“It’s already noticeable that (aside from a few exceptions) there are fewer “bands” emerging and more solo acts, more music is written on the computer instead of being jammed in practice spaces (which makes sense)”.
As a result, he feels more bands are either coming from a more privileged background or making extra-commercial music – though he recognises there are a few exceptions to this.
“There’s a weird thing right now where a load of the most successful acts from Ireland are from wealthy backgrounds – nothing wrong with that of course, but there’s always been a balance, whereas now it feels different.”
While Delorentos feel that the hardships of living in Dublin is having a visible impact on the Irish music scene (this week New York Times reported it was in the top 10 most expensive cities to rent in the world), it’s still hard not to recognise the talent we have at the moment. I ask Kieran about Irish bands and artists that the Delorentos are excited about at the moment. Pillow Queens, Vernon Jane, Thumper, DB Hews, Sorcha Richardson, Junior Brother, Bleeding Heart Pigeons, Murder Capital, Fangclub, Fontaines D.C all come up in conversation.

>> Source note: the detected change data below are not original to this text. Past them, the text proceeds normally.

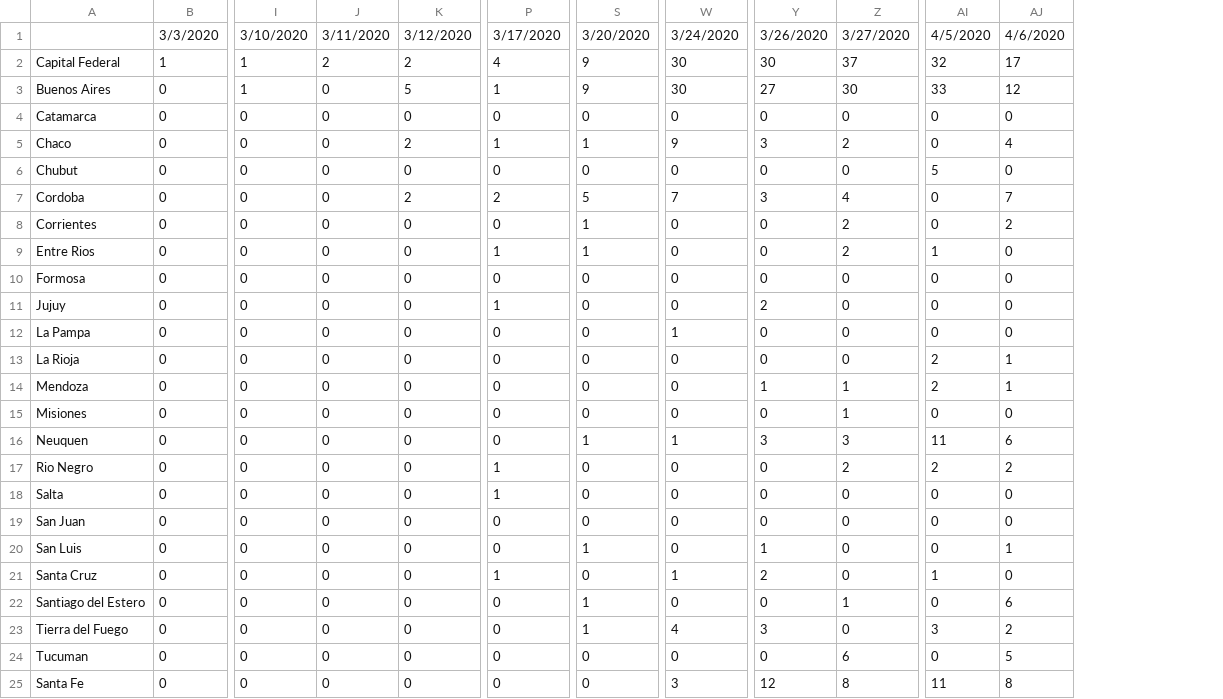
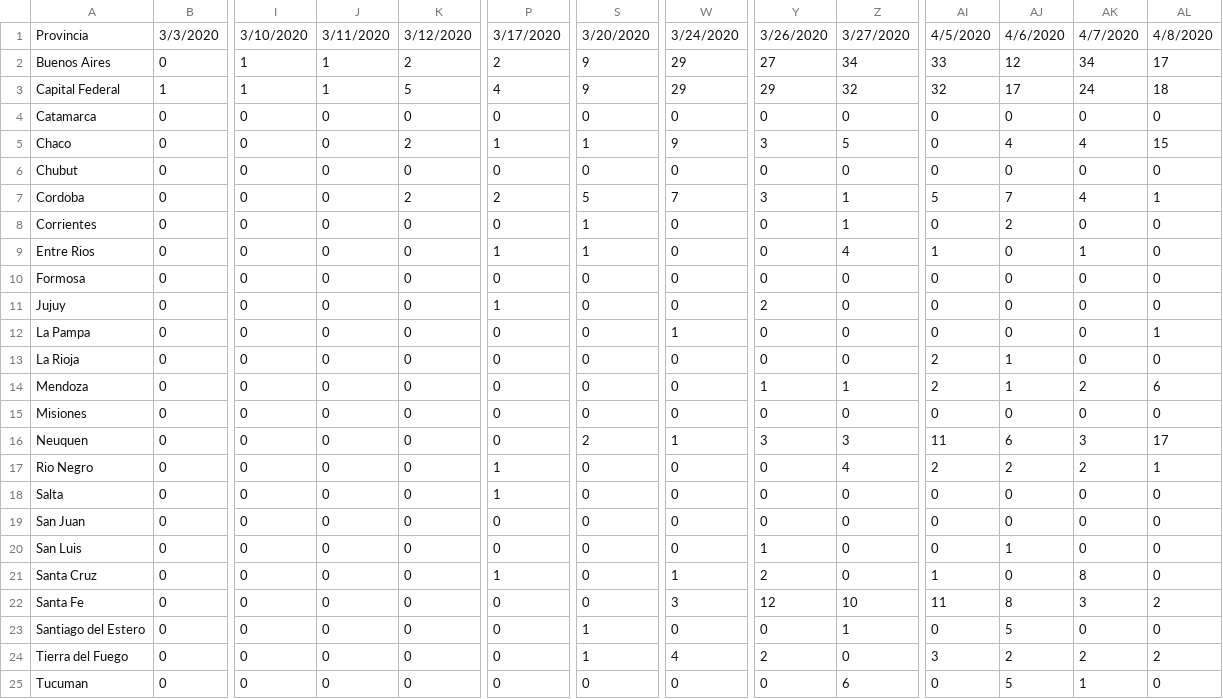
Before and after one commit to Fluzko/Covid-19-Argentina, a CSV file: Data/COVID19_Confirmed.csv, drawn as a sheet; only a part is shown, gaps mark what is left out; removed rows and columns are numbered as before the commit, all else as after; rows hold the shown columns only; the diff names each change by its address in the sheet, - before the commit and + after, or states it on an @@ line.

```diff
--- a/Data/COVID19_Confirmed.csv
+++ b/Data/COVID19_Confirmed.csv
+column AK, rows 1-2: 4/7/2020 | 34; rows 4-21: 0 | 4 | 0 | 4 | 0 | 1 | 0 | 0 | 0 | 0 | 2 | 0 | 3 | 2 | 0 | 0 | 0 | 8; rows 23-25: 0 | 2 | 1
+column AL, rows 1-2: 4/8/2020 | 17; rows 4-21: 0 | 15 | 0 | 1 | 0 | 0 | 0 | 0 | 1 | 0 | 6 | 0 | 17 | 1 | 0 | 0 | 0 | 0; rows 23-25: 0 | 2 | 0
-A1: (empty)
+A1: Provincia
-row 2: Capital Federal | 1 | 1 | 2 | 2 | 4 | 9 | 30 | 30 | 37 | 32 | 17
-J2: 0
+J2: 1
-K2: 5
+K2: 2
-P2: 1
+P2: 2
-W2: 30
+W2: 29
-Z2: 30
+Z2: 34
+row 3: Capital Federal | 1 | 1 | 1 | 5 | 4 | 9 | 29 | 29 | 32 | 32 | 17 | 24 | 18
-Z5: 2
+Z5: 5
-AI6: 5
+AI6: 0
-Z7: 4
+Z7: 1
-AI7: 0
+AI7: 5
-Z8: 2
+Z8: 1
-Z9: 2
+Z9: 4
-Z15: 1
+Z15: 0
-S16: 1
+S16: 2
-Z17: 2
+Z17: 4
-S20: 1
+S20: 0
+row 22: Santa Fe | 0 | 0 | 0 | 0 | 0 | 0 | 3 | 12 | 10 | 11 | 8 | 3 | 2
-AJ23: 6
+AJ23: 5
-Y24: 3
+Y24: 2
-row 25: Santa Fe | 0 | 0 | 0 | 0 | 0 | 0 | 3 | 12 | 8 | 11 | 8
```
Also changed, not shown: Data/COVID19_Deaths.csv, Data/COVID19_Evolution.csv, 2 other files.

True Surrender was their fifth album released last year and it was arguably one of their most challenging ones yet. The band had made huge progress on the album but in the midst of it all decided to scrap everything and go back to the drawing board. They describe how this process caused a lot of arguments between the four of them and how they had to make up afterward.
Yet, as he looks back on this album and the response that it had, it seems as if there is no regret in their creative process. ” It’s had a good reaction and we’re proud of it. We feel like we pushed ourselves writing True Surrender, we left our comfort zones, and it means a lot to us.”
The lads are back writing away on new music and have promised that there are some “melancholy bangers on the way”.
In the aftermath of their last album and in the depth of writing new material, McGuinness say they were delighted to be offered the Workman’s slot. He says that it’s the perfect opportunity to do a gig just for the joy of it.
Workman’s has been the beating heart of the Dublin music scene for many years now. It acts as the watering hole for raw Irish talent to integrate with each other. Delorentos have been an integral part of the Dublin music scene for many years now, so I was interested to see what the venue meant for them.
“It’s a cool venue – I love venues where you can hear and feel the audience. Huge venues are often crap experiences for the band and audience. If you’re at a great gig in the Workman’s you are right in the centre of it as a communal experience. Plus you can get the best pizza [DiFontaine’s] in Dublin real close.”
Delorentos plays the We Are Workman’s Series, brought to you by Roe & Co Whiskey on August 15th. Tickets are sold out. We Are Workman’s is a Celebration Of The Diversity Of Music, Art, People, Community, Style & Taste That The Workman’s Club Represents.